[Stored data]
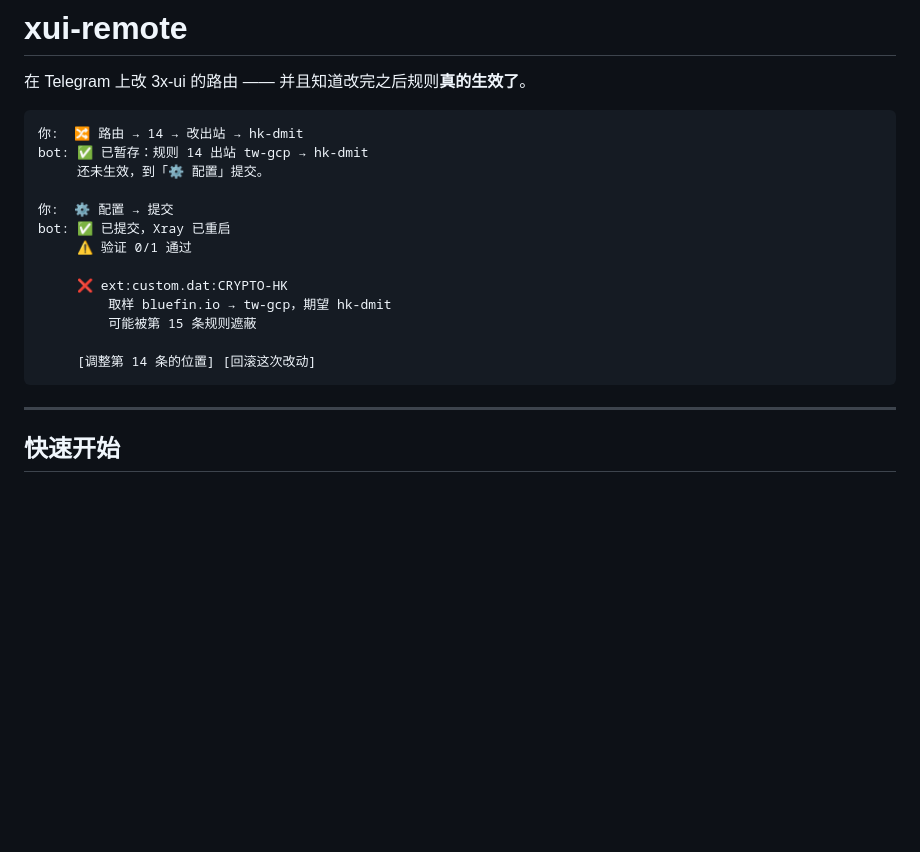
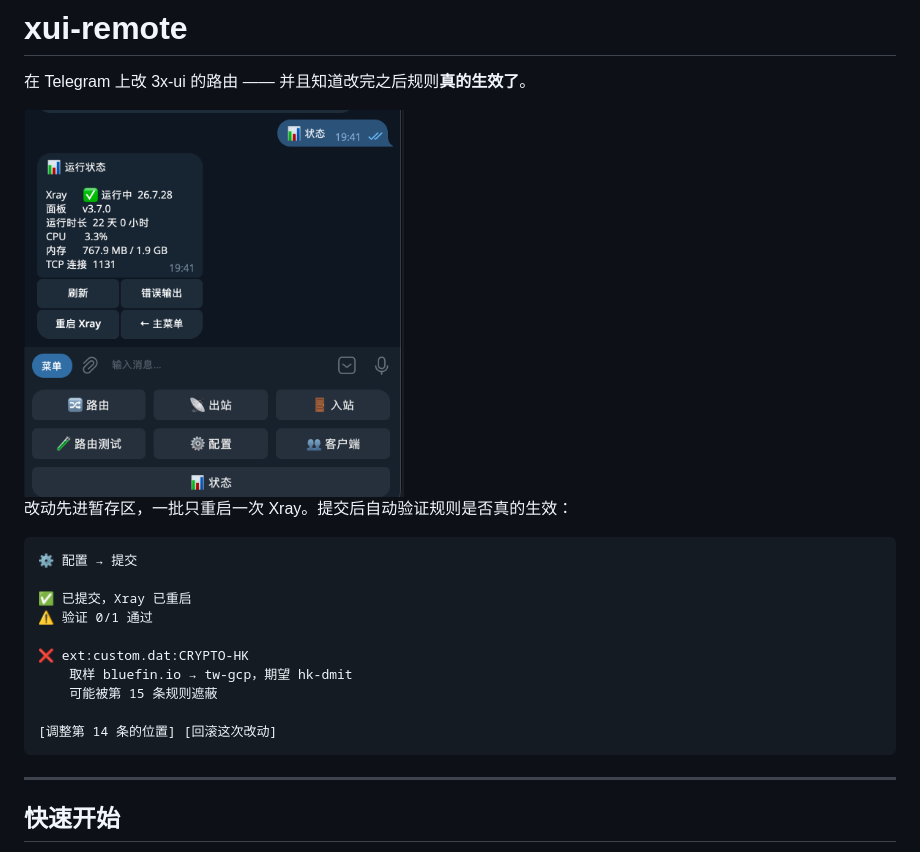
Before and after one commit to sleepingF0x/xui-remote, a Markdown page: README.md, the part around the change. GitHub-like rendering; pictures changed too: docs/screenshots/status-and-menu.png (added); blank space fills up the shorter version.

Commit message:
docs: add a screenshot as the README's opening image
A text mock could only claim the tool exists. The shot shows the
persistent keyboard and a live status card, so the first screen answers
"is this real and what does it look like" before anything is read.

Named for its contents rather than the capture timestamp, and sized so a
tall phone screenshot does not render full width.

Co-Authored-By: Claude Opus 5 <noreply@anthropic.com>

````diff
--- a/README.md
+++ b/README.md
@@ -2,20 +2,21 @@
 
 在 Telegram 上改 3x-ui 的路由 —— 并且知道改完之后规则**真的生效了**。
 
+<img src="docs/screenshots/status-and-menu.png" width="380" alt="常驻键盘与运行状态">
+
+改动先进暂存区，一批只重启一次 Xray。提交后自动验证规则是否真的生效：
+
 ```
-你:  🔀 路由 → 14 → 改出站 → hk-dmit
-bot: ✅ 已暂存：规则 14 出站 tw-gcp → hk-dmit
-     还未生效，到「⚙️ 配置」提交。
+⚙️ 配置 → 提交
 
-你:  ⚙️ 配置 → 提交
-bot: ✅ 已提交，Xray 已重启
-     ⚠️ 验证 0/1 通过
+✅ 已提交，Xray 已重启
+⚠️ 验证 0/1 通过
 
-     ❌ ext:custom.dat:CRYPTO-HK
-         取样 bluefin.io → tw-gcp，期望 hk-dmit
-         可能被第 15 条规则遮蔽
+❌ ext:custom.dat:CRYPTO-HK
+    取样 bluefin.io → tw-gcp，期望 hk-dmit
+    可能被第 15 条规则遮蔽
 
-     [调整第 14 条的位置] [回滚这次改动]
+[调整第 14 条的位置] [回滚这次改动]
 ```
 
 ---
````
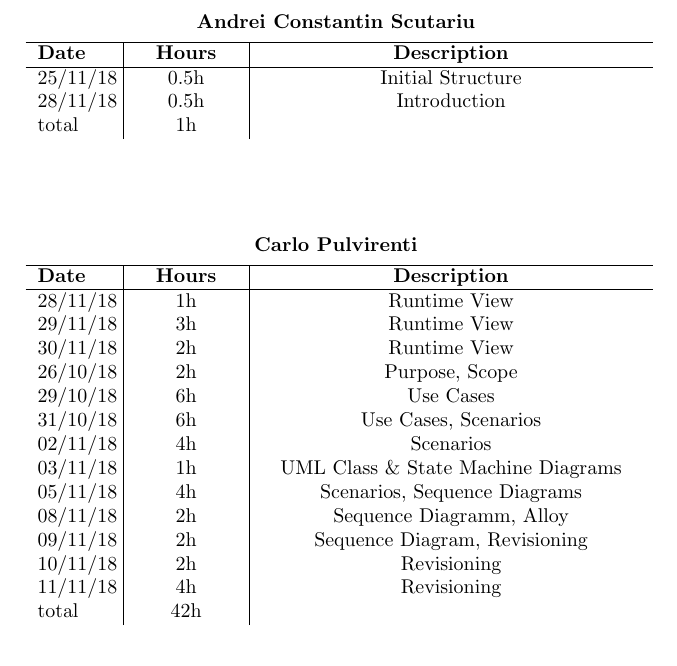
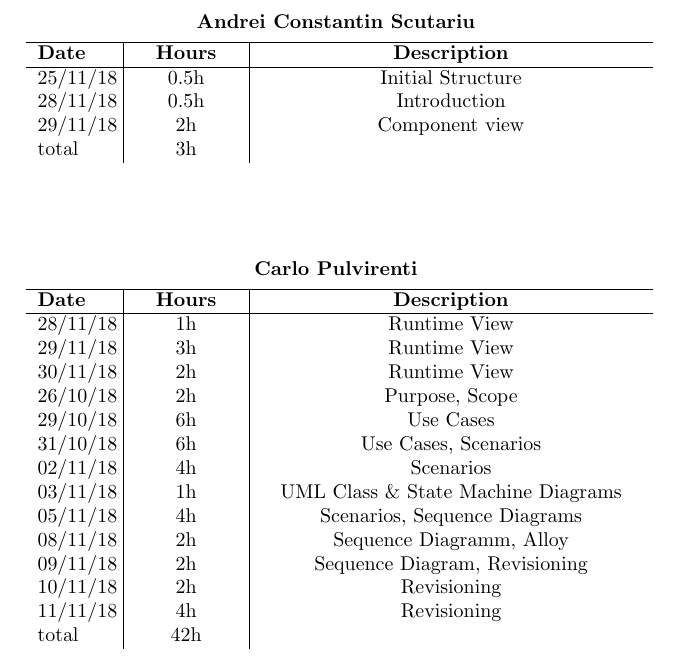
Before and after one commit to xnand/Data4Help_polimi-project, a LaTeX document (DD/sections/effortSpent.tex): part of page 1 of 2, cut so that both start at the same text. Compiled offline with pdfLaTeX.

Commit message:
component view improved

```diff
--- a/DD/sections/effortSpent.tex
+++ b/DD/sections/effortSpent.tex
@@ -13,7 +13,8 @@
 			\hline
 			25/11/18 & \makebox[1.8cm][c]{0.5h} & \makebox[6.7cm][c]{Initial Structure}\\
 			28/11/18 & \makebox[1.8cm][c]{0.5h} & \makebox[6.7cm][c]{Introduction}\\
-			total    & \makebox[1.8cm][c]{1h}
+			29/11/18 & \makebox[1.8cm][c]{2h} & \makebox[6.7cm][c]{Component view}\\
+			total    & \makebox[1.8cm][c]{3h}
 		\end{tabular}
 \end{center}
 \vspace{1cm}
```
Also changed, not shown: DD/images/uml_component_view.jpg, 2 other files.
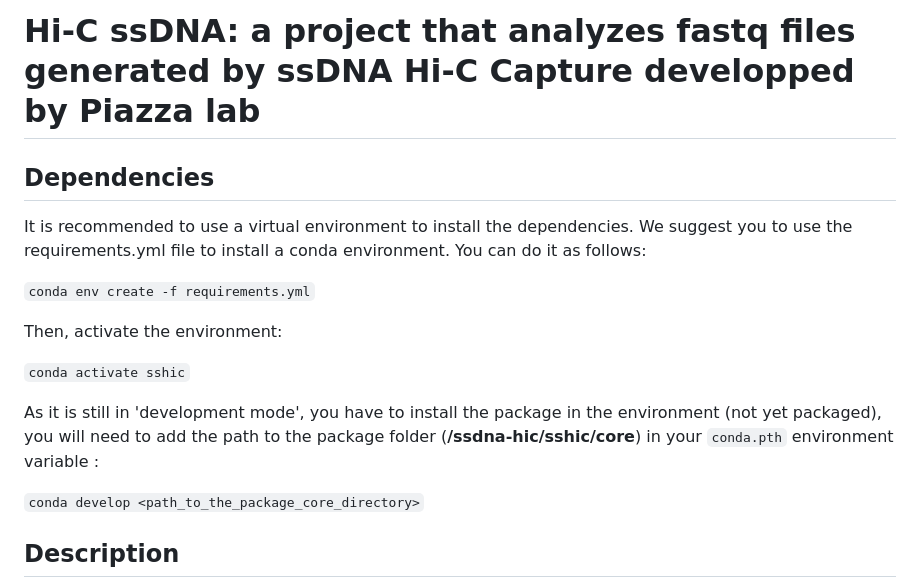
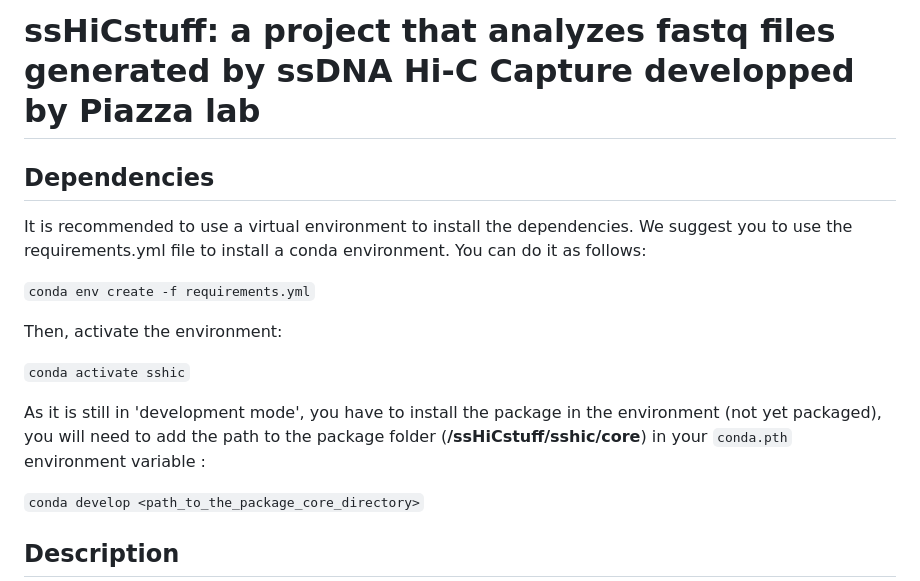
Before and after one commit to Piazzalab/sshicstuff, a Markdown page: README.md, the part around the change. Drawn GitHub-style.

Commit message:
updated according to project name change

````diff
--- a/README.md
+++ b/README.md
@@ -1,4 +1,4 @@
-# Hi-C ssDNA: a project that analyzes fastq files generated by ssDNA Hi-C Capture developped by Piazza lab
+# ssHiCstuff: a project that analyzes fastq files generated by ssDNA Hi-C Capture developped by Piazza lab
 
 ## Dependencies
 It is recommended to use a virtual environment to install the dependencies. We suggest you to use the
@@ -11,7 +11,7 @@ Then, activate the environment:
 ```conda activate sshic```
 
 As it is still in 'development mode', you have to install the package in the environment (not yet packaged),
-you will need to add the path to the package folder (**/ssdna-hic/sshic/core**) in your ```conda.pth``` environment variable :
+you will need to add the path to the package folder (**/ssHiCstuff/sshic/core**) in your ```conda.pth``` environment variable :
 
 ```conda develop <path_to_the_package_core_directory>```
 
````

ABOUT THIS EXERCISE
Return the full set of lines above word for word and with no pictures.

RESPONSE TO THIS EXERCISE
Before and after one commit to sleepingF0x/xui-remote, a Markdown page: README.md, the part around the change. GitHub-like rendering; pictures changed too: docs/screenshots/status-and-menu.png (added); blank space fills up the shorter version.

Commit message:
docs: add a screenshot as the README's opening image
A text mock could only claim the tool exists. The shot shows the
persistent keyboard and a live status card, so the first screen answers
"is this real and what does it look like" before anything is read.

Named for its contents rather than the capture timestamp, and sized so a
tall phone screenshot does not render full width.

Co-Authored-By: Claude Opus 5 <noreply@anthropic.com>

````diff
--- a/README.md
+++ b/README.md
@@ -2,20 +2,21 @@
 
 在 Telegram 上改 3x-ui 的路由 —— 并且知道改完之后规则**真的生效了**。
 
+<img src="docs/screenshots/status-and-menu.png" width="380" alt="常驻键盘与运行状态">
+
+改动先进暂存区，一批只重启一次 Xray。提交后自动验证规则是否真的生效：
+
 ```
-你:  🔀 路由 → 14 → 改出站 → hk-dmit
-bot: ✅ 已暂存：规则 14 出站 tw-gcp → hk-dmit
-     还未生效，到「⚙️ 配置」提交。
+⚙️ 配置 → 提交
 
-你:  ⚙️ 配置 → 提交
-bot: ✅ 已提交，Xray 已重启
-     ⚠️ 验证 0/1 通过
+✅ 已提交，Xray 已重启
+⚠️ 验证 0/1 通过
 
-     ❌ ext:custom.dat:CRYPTO-HK
-         取样 bluefin.io → tw-gcp，期望 hk-dmit
-         可能被第 15 条规则遮蔽
+❌ ext:custom.dat:CRYPTO-HK
+    取样 bluefin.io → tw-gcp，期望 hk-dmit
+    可能被第 15 条规则遮蔽
 
-     [调整第 14 条的位置] [回滚这次改动]
+[调整第 14 条的位置] [回滚这次改动]
 ```
 
 ---
````
Before and after one commit to xnand/Data4Help_polimi-project, a LaTeX document (DD/sections/effortSpent.tex): part of page 1 of 2, cut so that both start at the same text. Compiled offline with pdfLaTeX.

Commit message:
component view improved

```diff
--- a/DD/sections/effortSpent.tex
+++ b/DD/sections/effortSpent.tex
@@ -13,7 +13,8 @@
 			\hline
 			25/11/18 & \makebox[1.8cm][c]{0.5h} & \makebox[6.7cm][c]{Initial Structure}\\
 			28/11/18 & \makebox[1.8cm][c]{0.5h} & \makebox[6.7cm][c]{Introduction}\\
-			total    & \makebox[1.8cm][c]{1h}
+			29/11/18 & \makebox[1.8cm][c]{2h} & \makebox[6.7cm][c]{Component view}\\
+			total    & \makebox[1.8cm][c]{3h}
 		\end{tabular}
 \end{center}
 \vspace{1cm}
```
Also changed, not shown: DD/images/uml_component_view.jpg, 2 other files.
Before and after one commit to Piazzalab/sshicstuff, a Markdown page: README.md, the part around the change. Drawn GitHub-style.

Commit message:
updated according to project name change

````diff
--- a/README.md
+++ b/README.md
@@ -1,4 +1,4 @@
-# Hi-C ssDNA: a project that analyzes fastq files generated by ssDNA Hi-C Capture developped by Piazza lab
+# ssHiCstuff: a project that analyzes fastq files generated by ssDNA Hi-C Capture developped by Piazza lab
 
 ## Dependencies
 It is recommended to use a virtual environment to install the dependencies. We suggest you to use the
@@ -11,7 +11,7 @@ Then, activate the environment:
 ```conda activate sshic```
 
 As it is still in 'development mode', you have to install the package in the environment (not yet packaged),
-you will need to add the path to the package folder (**/ssdna-hic/sshic/core**) in your ```conda.pth``` environment variable :
+you will need to add the path to the package folder (**/ssHiCstuff/sshic/core**) in your ```conda.pth``` environment variable :
 
 ```conda develop <path_to_the_package_core_directory>```
 
````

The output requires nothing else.